Wednesday, March 04, 2009

Another photo-op for the rank and file

Yes, we have another photo-op (complete with required communique) as we continue to rev up for the ACC meeting in May.

Of course, what makes this photo-op interesting is who is not there. Shall we also say that the theological views held by many of these "theological educators" (and what makes one a "theological educator" anyway - what was the criteria used to decide and while we're at it, who decided who should assemble for the photo-op anyway?) are diverse? Among the group we find the highly visible Esther Mombo and Jenny Te Pau leading the pack. This is certainly a select-group if there ever was one. I'm sorry to see Jane Williams (whom I listen to regularly on the podcast series Godpod - though I disagree with her views about the filioque clause - which I recall was suddenly and rather oddly missing from the Nicene Creed during the Closing Eucharist of the Lambeth Conference at Canterbury Cathedral last summer, left out completely, oh but never mind ...) lend her credibility to the gathering. I wish she would cross the Big Pond some time soon and see for herself what's going down.

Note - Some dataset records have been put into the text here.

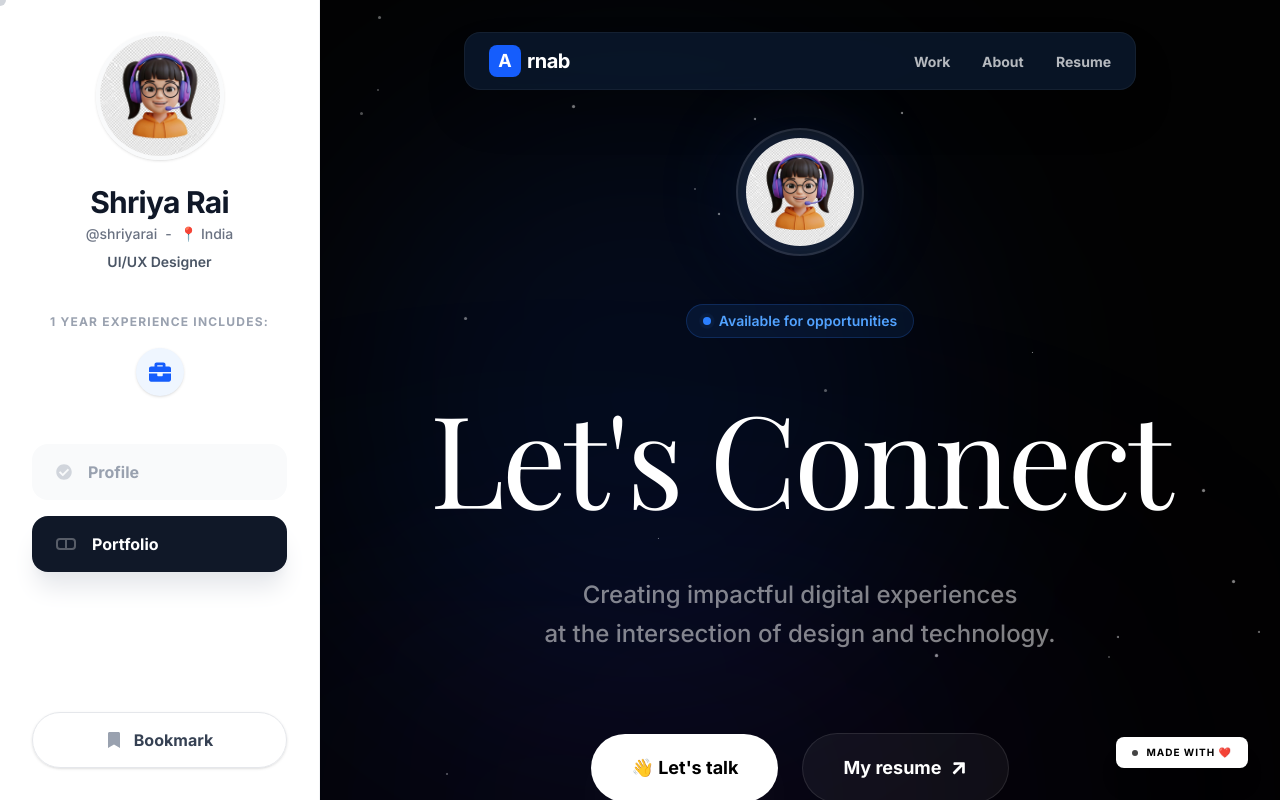
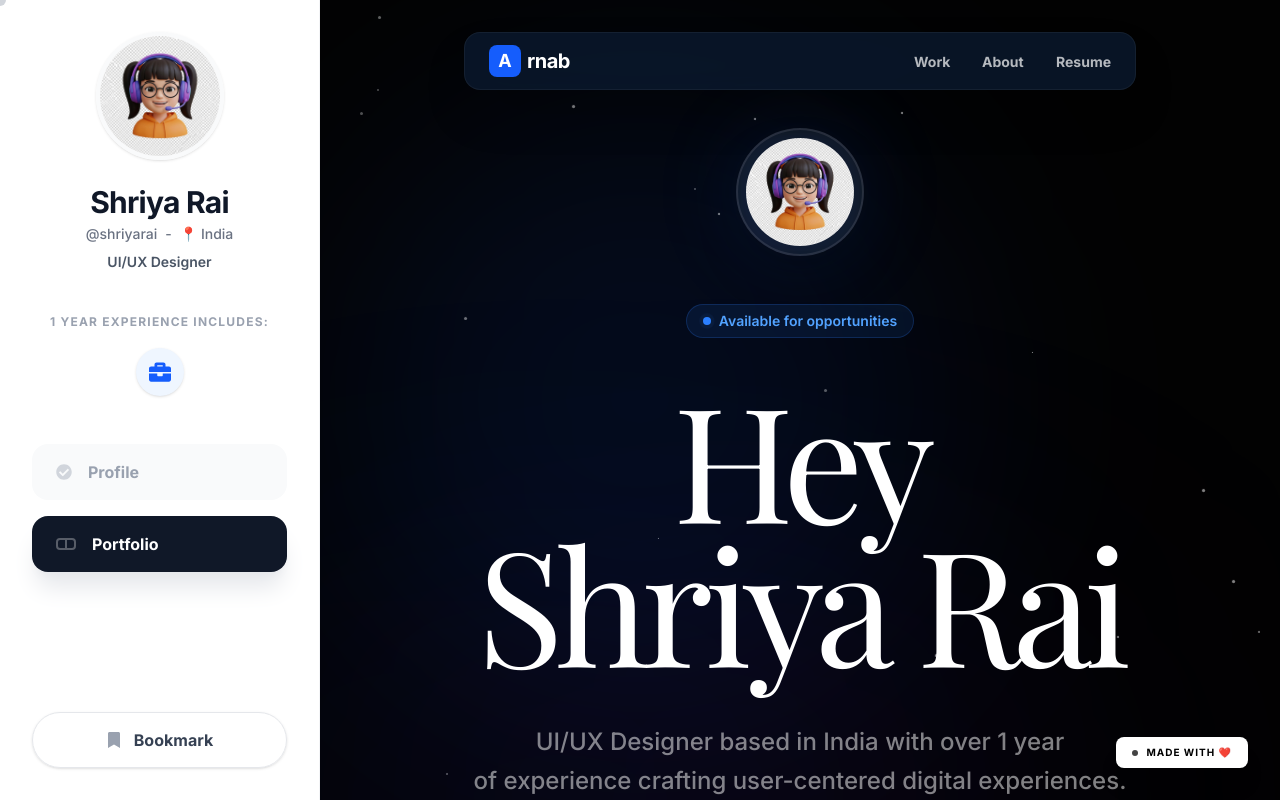
Before and after one commit to aasthakumari03/updated_Portfolio, a Next.js app: page / in a window 1280 px wide. Built offline with nearby package versions, Linux system fonts and the light colour scheme; a web font is replaced by a local one.

Commit message:
Complete Shriya Rai portfolio replication: content, about me, and projects sections

```diff
--- a/app/page.tsx
+++ b/app/page.tsx
@@ -60,34 +60,34 @@ export default function Home() {
                 </div>
 
                 {/* Main Heading */}
-                <h1 className="text-6xl md:text-8xl lg:text-9xl font-serif leading-[1.1] tracking-tight animate-fade-in [animation-delay:200ms]">
-                  Let's Connect
+                <h1 className="text-7xl md:text-9xl lg:text-[10rem] font-serif leading-[0.9] tracking-tighter animate-fade-in [animation-delay:200ms]">
+                  Hey <br /> Shriya Rai
                 </h1>
 
                 {/* Subtext */}
                 <p className="text-xl md:text-2xl text-white/50 max-w-2xl mx-auto leading-relaxed font-medium animate-fade-in [animation-delay:400ms]">
-                  Creating impactful digital experiences <br />
-                  at the intersection of design and technology.
+                  UI/UX Designer based in India with over 1 year <br />
+                  of experience crafting user-centered digital experiences.
                 </p>
 
                 {/* Actions */}
-                <div className="flex flex-col sm:flex-row items-center justify-center gap-6 pt-8 animate-fade-in [animation-delay:600ms]">
-                  <button className="group px-10 py-5 bg-white text-black rounded-full font-bold text-lg hover:bg-white/90 transition-all flex items-center gap-2 shadow-2xl shadow-white/5">
+                <div className="flex flex-col sm:flex-row items-center justify-center gap-6 pt-12 animate-fade-in [animation-delay:600ms]">
+                  <button className="group px-12 py-5 bg-white text-black rounded-full font-bold text-xl hover:bg-white/90 transition-all flex items-center gap-2 shadow-2xl shadow-white/10">
                     👋 Let's talk
                   </button>
-                  <button className="px-10 py-5 bg-white/5 border border-white/10 rounded-full font-bold text-lg hover:bg-white/10 transition-all flex items-center gap-2 backdrop-blur-sm">
+                  <button className="px-12 py-5 bg-white/5 border border-white/10 rounded-full font-bold text-xl hover:bg-white/10 transition-all flex items-center gap-2 backdrop-blur-md">
                     My resume <FaArrowRight className="-rotate-45" />
                   </button>
                 </div>
               </div>
 
               {/* Social Proof Marquee */}
-              <div className="mt-32 w-full max-w-5xl animate-fade-in [animation-delay:800ms]">
-                <Marquee speed={30}>
+              <div className="mt-40 w-full max-w-5xl animate-fade-in [animation-delay:800ms]">
+                <Marquee speed={40}>
                   {companies.map((company, i) => (
-                    <div key={i} className="flex items-center gap-3 opacity-20 grayscale hover:opacity-100 hover:grayscale-0 transition-all cursor-default mx-8">
-                      <company.icon size={24} />
-                      <span className="text-xl font-bold tracking-tighter whitespace-nowrap">{company.name}</span>
+                    <div key={i} className="flex items-center gap-4 opacity-10 grayscale hover:opacity-100 hover:grayscale-0 transition-all cursor-default mx-12">
+                      <company.icon size={28} />
+                      <span className="text-2xl font-bold tracking-tighter whitespace-nowrap uppercase">{company.name}</span>
                     </div>
                   ))}
                 </Marquee>
@@ -95,10 +95,10 @@ export default function Home() {
             </section>
 
             {/* Projects Preview */}
-            <section id="projects" className="py-32 px-6 max-w-6xl mx-auto text-center space-y-24">
-              <div className="space-y-6">
-                <h2 className="text-5xl md:text-7xl font-serif tracking-tight">Selected Works</h2>
-                <p className="text-white/40 text-xl max-w-lg mx-auto leading-relaxed">A collection of projects where code meets creativity and user-centric design.</p>
+            <section id="projects" className="py-40 px-6 max-w-6xl mx-auto text-center space-y-32">
+              <div className="space-y-8">
+                <h2 className="text-6xl md:text-8xl font-serif tracking-tight">Portfolio</h2>
+                <p className="text-white/30 text-2xl max-w-2xl mx-auto leading-relaxed">A selection of my best works in UI/UX and product design.</p>
               </div>
 
               <div className="flex flex-col gap-24">
@@ -140,16 +140,16 @@ export default function Home() {
             <ConnectSection />
           </div>
         ) : (
-          <div className="animate-fade-in py-32 px-12 max-w-4xl mx-auto space-y-24">
-            <div className="space-y-8">
-              <h1 className="text-7xl md:text-8xl font-serif tracking-tight">About Me</h1>
-              <p className="text-2xl md:text-3xl text-white/70 leading-relaxed font-serif italic">
-                A curiosity-driven product designer exploring the intersection of human creativity and artificial intelligence.
+          <div className="animate-fade-in py-40 px-12 max-w-4xl mx-auto space-y-32">
+            <div className="space-y-10">
+              <h1 className="text-8xl md:text-9xl font-serif tracking-tighter">Profile</h1>
+              <p className="text-2xl md:text-3xl text-white/50 leading-relaxed font-serif italic">
+                Shriya Rai is a UI/UX Designer based in India with over 1 year of experience crafting user-centered digital experiences.
               </p>
             </div>
 
-            <div className="space-y-12">
-              <h2 className="text-2xl font-bold uppercase tracking-[0.2em] text-blue-400">Career Journey</h2>
+            <div className="space-y-16">
+              <h2 className="text-3xl font-bold uppercase tracking-[0.3em] text-blue-500/50">Experience</h2>
               <ExperienceTimeline />
             </div>
 
--- a/components/ProjectCard.tsx
+++ b/components/ProjectCard.tsx
@@ -21,7 +21,7 @@ const ProjectCard: React.FC<ProjectCardProps> = ({
     year,
     title,
     features,
-    tags,
+    tags = [],
     image,
     mockupType = "mobile",
     reversed = false,
```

It would be fun to talk about that filioque clause.

You can read their "communique" (how many more of these are we going to have to read before May, I wonder?) here. Now where did I put my copy of And I Turned to See the Voice?


Scott Gunn said...

What are the views of Jane Williams on the filioque? Why would she leave during the Nicene Creed?

On a related note, I do not believe the filioque was uttered once during the Lambeth Conference, though I am perfectly willing to be corrected. My service leaflets are in my office at church, but my recollection is that at both the Canterbury Cathedral services and the daily eucharists, the Creed was said sans filioque.


BabyBlue said...

The filioque clause itself (not Jane Williams - I better take a look at that sentence) was left out of the Nicene Creed in the Closing Eucharist of the Lambeth Conference.

It caught my attention because on Godpod (which originates from Holy Trinity Brompton in London) Dr. Jane Williams and the other theologically-minded host and guests were having a rather robust discussion on whether the filioque clause is indeed theologically sound - i.e., does the Holy Spirit really come from both the Father and the Son?. Jane Williams was of the opinion that the phrase could be dropped, because she took the Eastern Orthodox view that the Holy Spirit comes from the Father only (or at least she was ready to defend that view). Also, if the filioque clause was dropped, it may open doors for communion with the Eastern Orthodox and the Church of England, I think was another rationale. So that was both ecumenical and theological arguments presented (not sure what Rome would make of it - I'm not sure I recall John Paul II or the present Pope making comments about that theological point).

I have thought that the filioque clause is paramount to our understanding not only of who the Holy Spirit is in relationship with the Trinity (remember the "We" business in Genesis), but also that it again establishes that Jesus Christ is God and not separating "Christ" in the form that I understood the word "Christ" to mean when I was a Christian Scientist. By taking Jesus out of the picture regarding "the Father and the Son" diminishes him, reopening Gnostic view of Jesus. In fact, I am concerned it opens the door to reinventing the word Christ - as we are now seeing underway perhaps in Northern Michigan. That's my concern.

Gosh, wouldn't it be fun to discuss the filioque into the wee hours of the morning over shots and chips? That would be way more fun that the slings and arrows that we must deal with now. Sigh.


Scott Gunn said...


If I don't see you before, I'll be in Anaheim. I don't do shots, but I LOVE chips. Let's have a chat, and set aside the slings and arrows for a few minutes.


BabyBlue said...

You got a deal, Scott.


Jody+ said...

The absence of the filioque clause is not all that odd. It is often left out of celebrations at which there will be ecumenical representation, particularly the Orthodox. It was nearly left out of the 1979 BCP and, as I understand it, is now optional in the C of E (Common Worship includes a version without the filioque for ecumenical settings). The Roman Catholic Church has also left out the fioloque clause during services attended by the Orthodox, and I believe it was absent at Rowan Williams' enthronement as ABC.

Like it or not, ecumenical consensus is that the western Church did not have the authority to insert the filioque into an ecumenical creed, and because of that a sort of agreement seems to have been reached in which Western Churches will leave it as an option, but will not use it when celebrating a service with our Eastern Orthodox brothers and sisters. For good or ill, it's not really all that new.

Jody+ said...

Also, I'm sure you're aware of the Orthodox theological argument that the filioque inadvertantly and inappropriately subordinates the Holy Spirit. I've had Eastern Orthodox priests argue that this is the reason behind the succesive charismatic movements in the Western Church, which have not (according to them anyway) been matched (or needed) in the Eastern Church--the claim is that we're always trying to put the Holy Spirit back in his rightful place.